# Task directions
Report, from the records below, every line where the word "components" appears.
<<<<
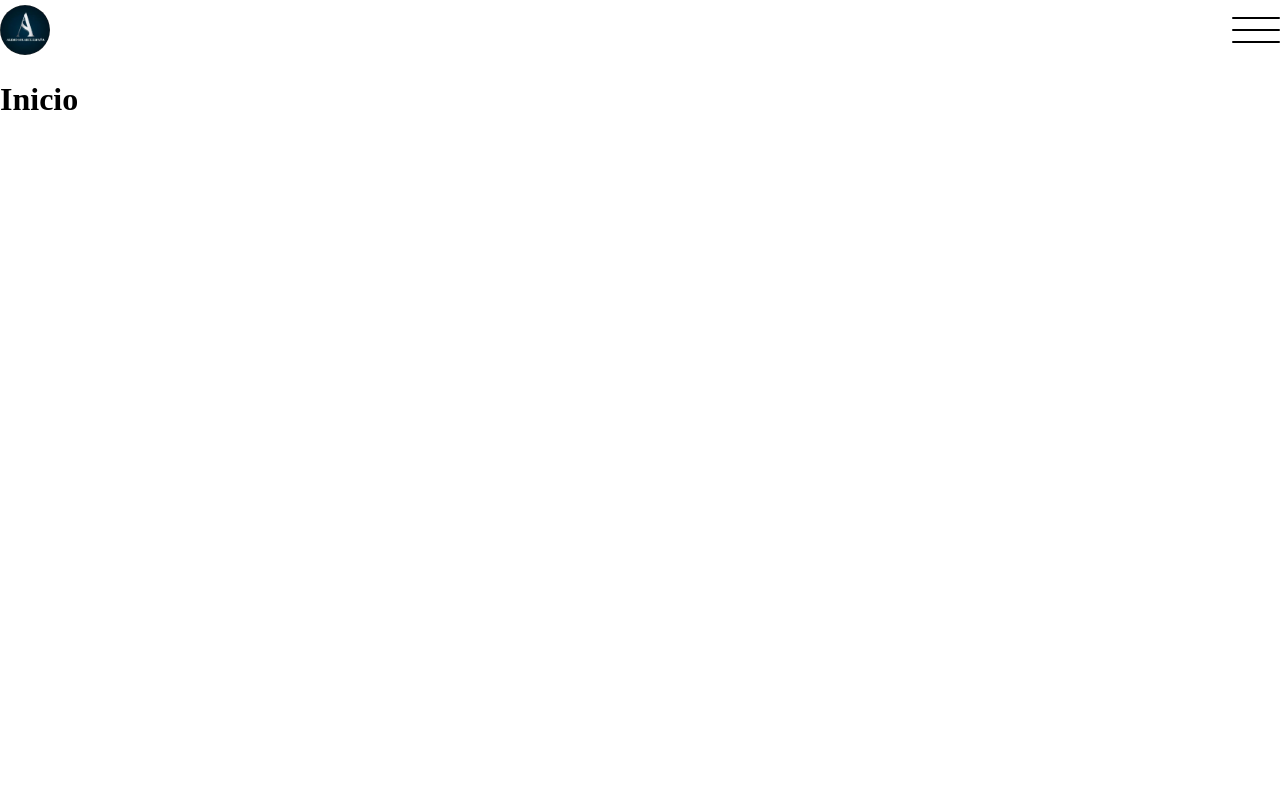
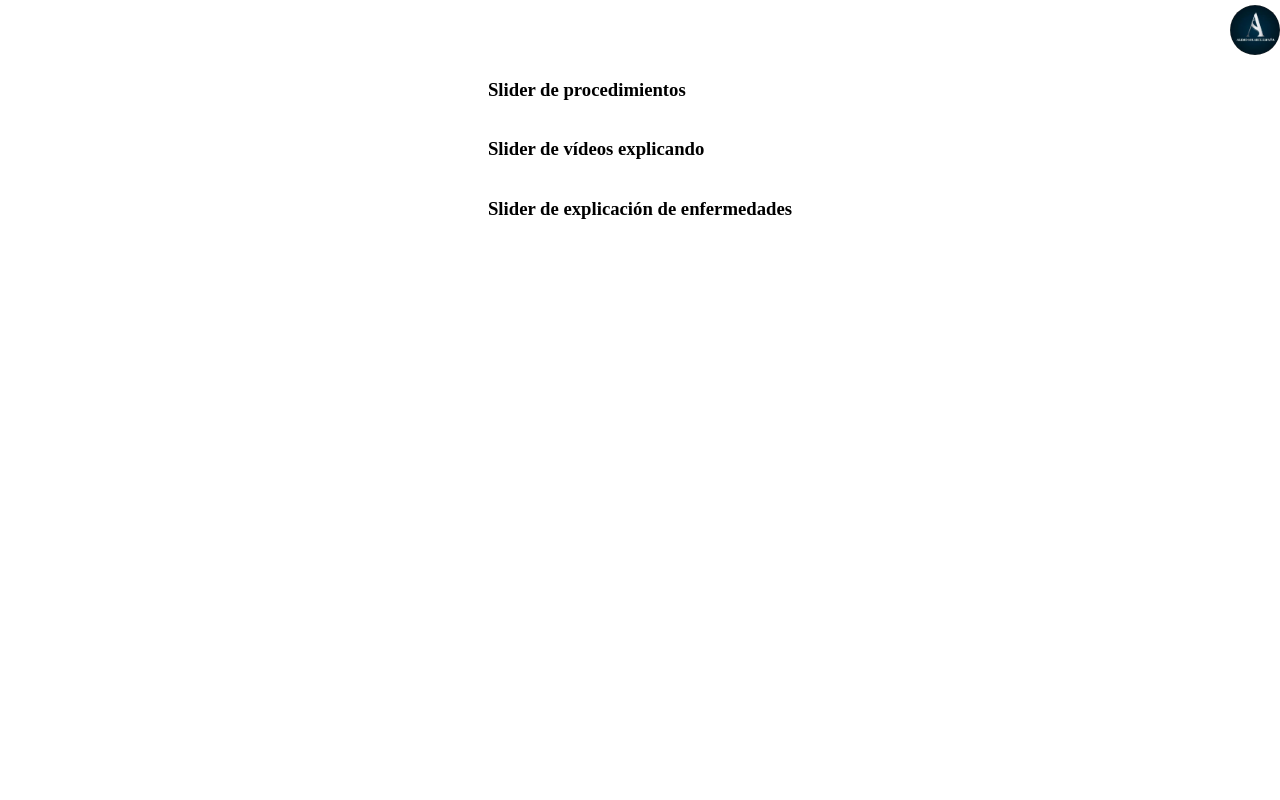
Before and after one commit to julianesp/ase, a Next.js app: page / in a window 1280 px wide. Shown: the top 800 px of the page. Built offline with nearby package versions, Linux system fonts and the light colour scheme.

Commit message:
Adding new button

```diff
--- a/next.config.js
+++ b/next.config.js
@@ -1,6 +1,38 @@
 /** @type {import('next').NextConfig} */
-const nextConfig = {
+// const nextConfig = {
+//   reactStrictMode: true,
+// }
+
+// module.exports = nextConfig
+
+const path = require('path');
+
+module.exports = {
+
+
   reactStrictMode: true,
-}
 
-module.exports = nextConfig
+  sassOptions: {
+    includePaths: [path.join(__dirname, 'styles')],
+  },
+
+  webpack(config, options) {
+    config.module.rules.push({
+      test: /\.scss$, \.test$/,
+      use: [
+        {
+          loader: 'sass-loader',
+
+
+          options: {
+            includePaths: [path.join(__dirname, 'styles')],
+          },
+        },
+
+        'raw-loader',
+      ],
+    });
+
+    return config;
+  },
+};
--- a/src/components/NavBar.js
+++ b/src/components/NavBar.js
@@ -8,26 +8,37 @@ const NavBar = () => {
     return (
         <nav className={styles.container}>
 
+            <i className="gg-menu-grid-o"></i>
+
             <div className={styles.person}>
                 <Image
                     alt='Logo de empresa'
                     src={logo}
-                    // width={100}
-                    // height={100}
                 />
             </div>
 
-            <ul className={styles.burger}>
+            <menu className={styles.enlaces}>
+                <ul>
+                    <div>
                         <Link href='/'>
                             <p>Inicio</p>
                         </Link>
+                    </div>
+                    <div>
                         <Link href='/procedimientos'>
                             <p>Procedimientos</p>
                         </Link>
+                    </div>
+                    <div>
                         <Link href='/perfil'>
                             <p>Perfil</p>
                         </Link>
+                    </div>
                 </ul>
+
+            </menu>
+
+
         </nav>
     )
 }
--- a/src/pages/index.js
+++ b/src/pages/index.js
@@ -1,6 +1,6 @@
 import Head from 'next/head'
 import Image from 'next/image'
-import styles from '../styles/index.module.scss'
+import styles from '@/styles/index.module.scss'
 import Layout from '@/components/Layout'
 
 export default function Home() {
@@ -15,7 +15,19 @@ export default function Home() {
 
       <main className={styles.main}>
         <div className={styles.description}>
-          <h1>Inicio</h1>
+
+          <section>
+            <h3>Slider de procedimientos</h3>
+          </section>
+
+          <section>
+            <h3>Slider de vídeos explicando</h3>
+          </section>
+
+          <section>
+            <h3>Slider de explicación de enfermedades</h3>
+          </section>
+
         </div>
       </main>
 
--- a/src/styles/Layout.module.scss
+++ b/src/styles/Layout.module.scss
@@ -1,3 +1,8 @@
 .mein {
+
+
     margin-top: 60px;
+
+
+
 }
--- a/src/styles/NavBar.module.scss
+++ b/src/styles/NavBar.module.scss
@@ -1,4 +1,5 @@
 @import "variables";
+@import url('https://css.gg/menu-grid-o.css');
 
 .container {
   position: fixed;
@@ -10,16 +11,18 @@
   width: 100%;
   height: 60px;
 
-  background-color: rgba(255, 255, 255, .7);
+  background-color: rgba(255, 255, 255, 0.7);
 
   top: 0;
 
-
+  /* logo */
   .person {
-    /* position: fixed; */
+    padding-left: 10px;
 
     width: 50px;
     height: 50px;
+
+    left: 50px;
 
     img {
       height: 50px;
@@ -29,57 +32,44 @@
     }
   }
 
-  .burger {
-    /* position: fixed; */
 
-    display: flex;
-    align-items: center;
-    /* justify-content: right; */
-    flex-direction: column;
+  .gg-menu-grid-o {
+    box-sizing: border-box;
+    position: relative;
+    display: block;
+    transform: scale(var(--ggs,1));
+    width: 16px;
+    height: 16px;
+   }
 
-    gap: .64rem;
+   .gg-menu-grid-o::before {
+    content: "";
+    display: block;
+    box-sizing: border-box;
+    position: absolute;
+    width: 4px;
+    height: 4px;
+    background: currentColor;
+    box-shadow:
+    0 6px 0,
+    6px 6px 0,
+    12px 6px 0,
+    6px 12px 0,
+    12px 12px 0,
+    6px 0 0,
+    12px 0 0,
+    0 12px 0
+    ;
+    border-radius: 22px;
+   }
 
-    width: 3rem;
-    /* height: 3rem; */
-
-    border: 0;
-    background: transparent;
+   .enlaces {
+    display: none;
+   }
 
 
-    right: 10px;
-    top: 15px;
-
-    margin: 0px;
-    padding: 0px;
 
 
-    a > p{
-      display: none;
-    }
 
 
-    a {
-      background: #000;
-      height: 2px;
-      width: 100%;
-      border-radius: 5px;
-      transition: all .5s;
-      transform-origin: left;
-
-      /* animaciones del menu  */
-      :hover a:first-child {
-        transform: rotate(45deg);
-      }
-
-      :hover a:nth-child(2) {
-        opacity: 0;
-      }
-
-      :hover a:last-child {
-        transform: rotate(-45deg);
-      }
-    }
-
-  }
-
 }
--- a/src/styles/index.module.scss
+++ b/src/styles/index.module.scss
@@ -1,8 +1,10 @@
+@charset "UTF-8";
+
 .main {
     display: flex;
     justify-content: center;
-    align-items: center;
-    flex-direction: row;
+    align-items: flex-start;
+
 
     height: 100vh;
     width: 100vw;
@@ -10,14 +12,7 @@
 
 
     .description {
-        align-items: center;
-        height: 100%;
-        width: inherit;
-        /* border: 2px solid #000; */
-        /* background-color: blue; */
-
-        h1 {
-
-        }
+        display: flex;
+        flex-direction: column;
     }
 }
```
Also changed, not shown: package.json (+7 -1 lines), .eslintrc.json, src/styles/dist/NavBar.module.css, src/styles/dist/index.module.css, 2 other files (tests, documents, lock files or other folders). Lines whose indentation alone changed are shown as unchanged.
>>>>
# Exercise answer
--- a/src/components/NavBar.js
+++ b/src/components/NavBar.js
 import Layout from '@/components/Layout'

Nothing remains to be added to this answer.